_Exercise description_
Set down each record that follows exactly. Drop the images.

_Dataset_
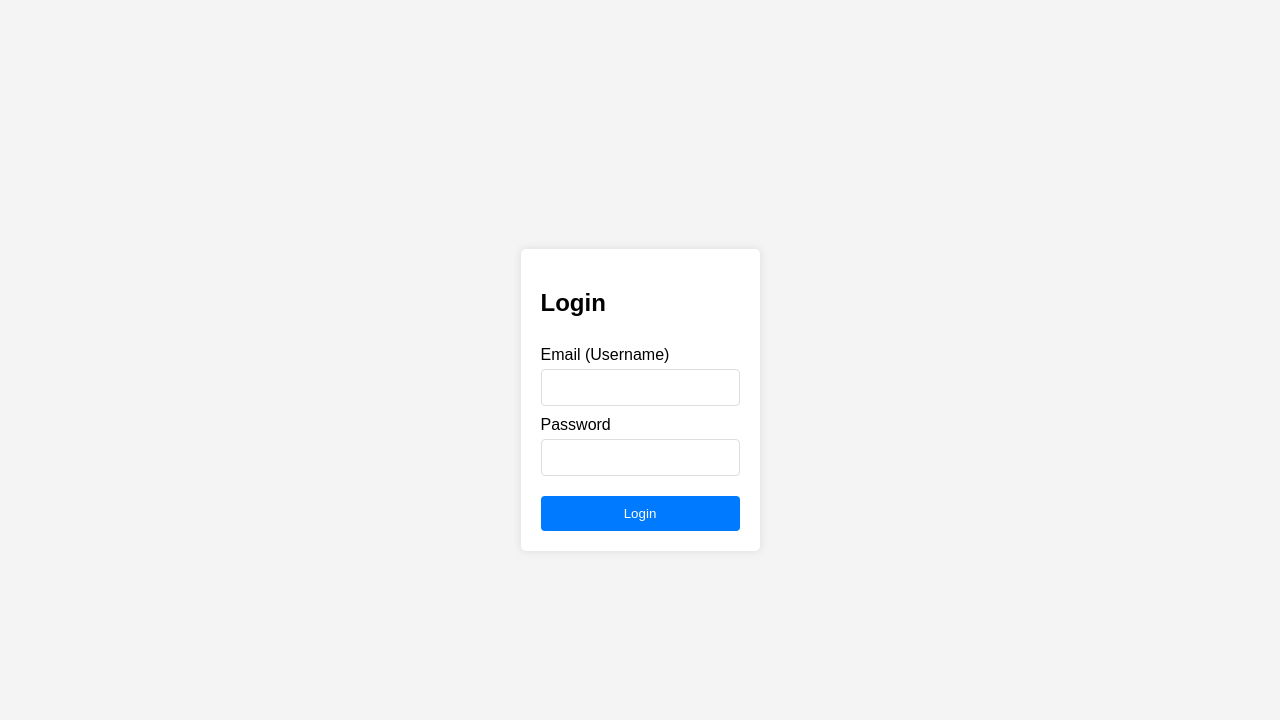
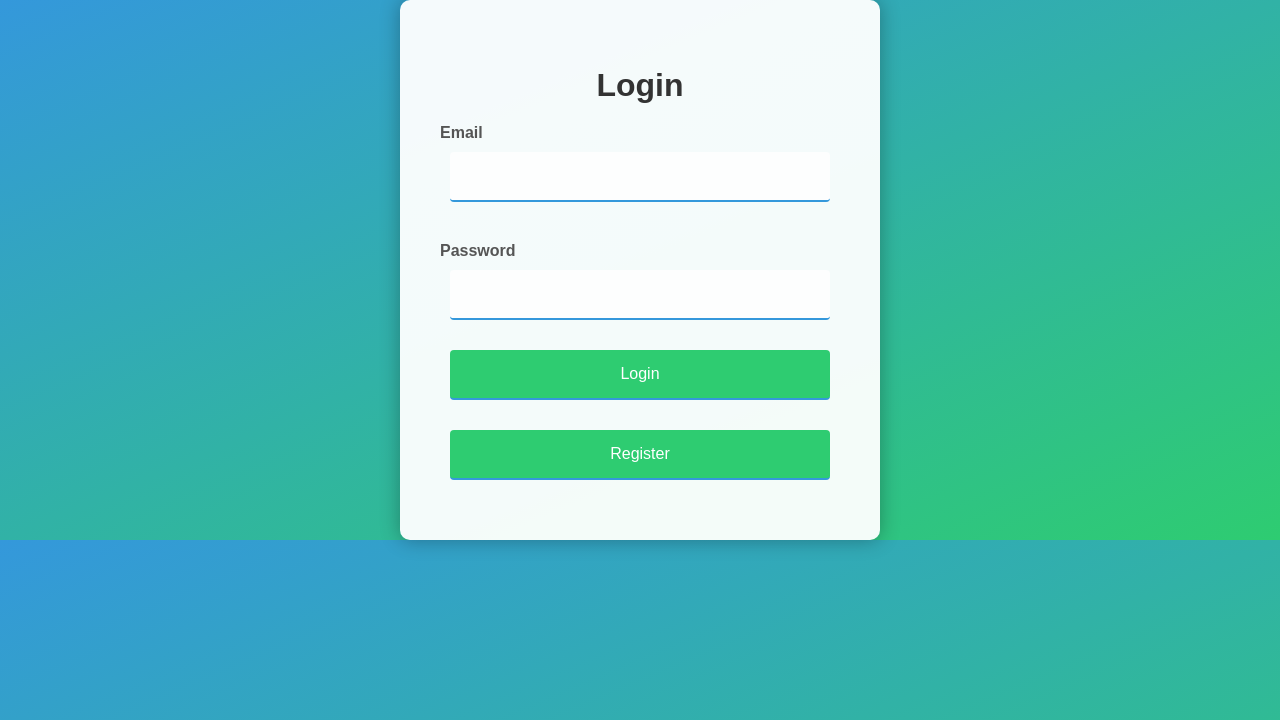
Before and after one commit to jhteh2000/sse-team-project-1, a Flask app: page /login in a window 1280 px wide. Shown: the top 720 px of the page. Run offline with Flask 3, Linux system fonts and the light colour scheme.

Commit message:
Update login.html

```diff
--- a/api/templates/login.html
+++ b/api/templates/login.html
@@ -4,19 +4,20 @@
     <meta charset="UTF-8">
     <meta name="viewport" content="width=device-width, initial-scale=1.0">
     <title>Login</title>
-    <link rel="stylesheet" href="../static/css/login.css">
+    <link rel="stylesheet" href="../static/css/logres.css">
 </head>
 <body>
     <div class="container">
         <h2>Login</h2>
         <form action="/login-endpoint" method="post">
-            <label for="email">Email (Username)</label>
+            <label for="email">Email</label>
             <input type="email" id="email" name="email" required>
 
             <label for="password">Password</label>
             <input type="password" id="password" name="password" required>
 
             <input type="submit" value="Login">
+            <input type="button" value="Register" onclick="window.location.href='/register.html'">
         </form>
     </div>
 </body>
```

_Exercise output_
Before and after one commit to jhteh2000/sse-team-project-1, a Flask app: page /login in a window 1280 px wide. Shown: the top 720 px of the page. Run offline with Flask 3, Linux system fonts and the light colour scheme.

Commit message:
Update login.html

```diff
--- a/api/templates/login.html
+++ b/api/templates/login.html
@@ -4,19 +4,20 @@
     <meta charset="UTF-8">
     <meta name="viewport" content="width=device-width, initial-scale=1.0">
     <title>Login</title>
-    <link rel="stylesheet" href="../static/css/login.css">
+    <link rel="stylesheet" href="../static/css/logres.css">
 </head>
 <body>
     <div class="container">
         <h2>Login</h2>
         <form action="/login-endpoint" method="post">
-            <label for="email">Email (Username)</label>
+            <label for="email">Email</label>
             <input type="email" id="email" name="email" required>
 
             <label for="password">Password</label>
             <input type="password" id="password" name="password" required>
 
             <input type="submit" value="Login">
+            <input type="button" value="Register" onclick="window.location.href='/register.html'">
         </form>
     </div>
 </body>
```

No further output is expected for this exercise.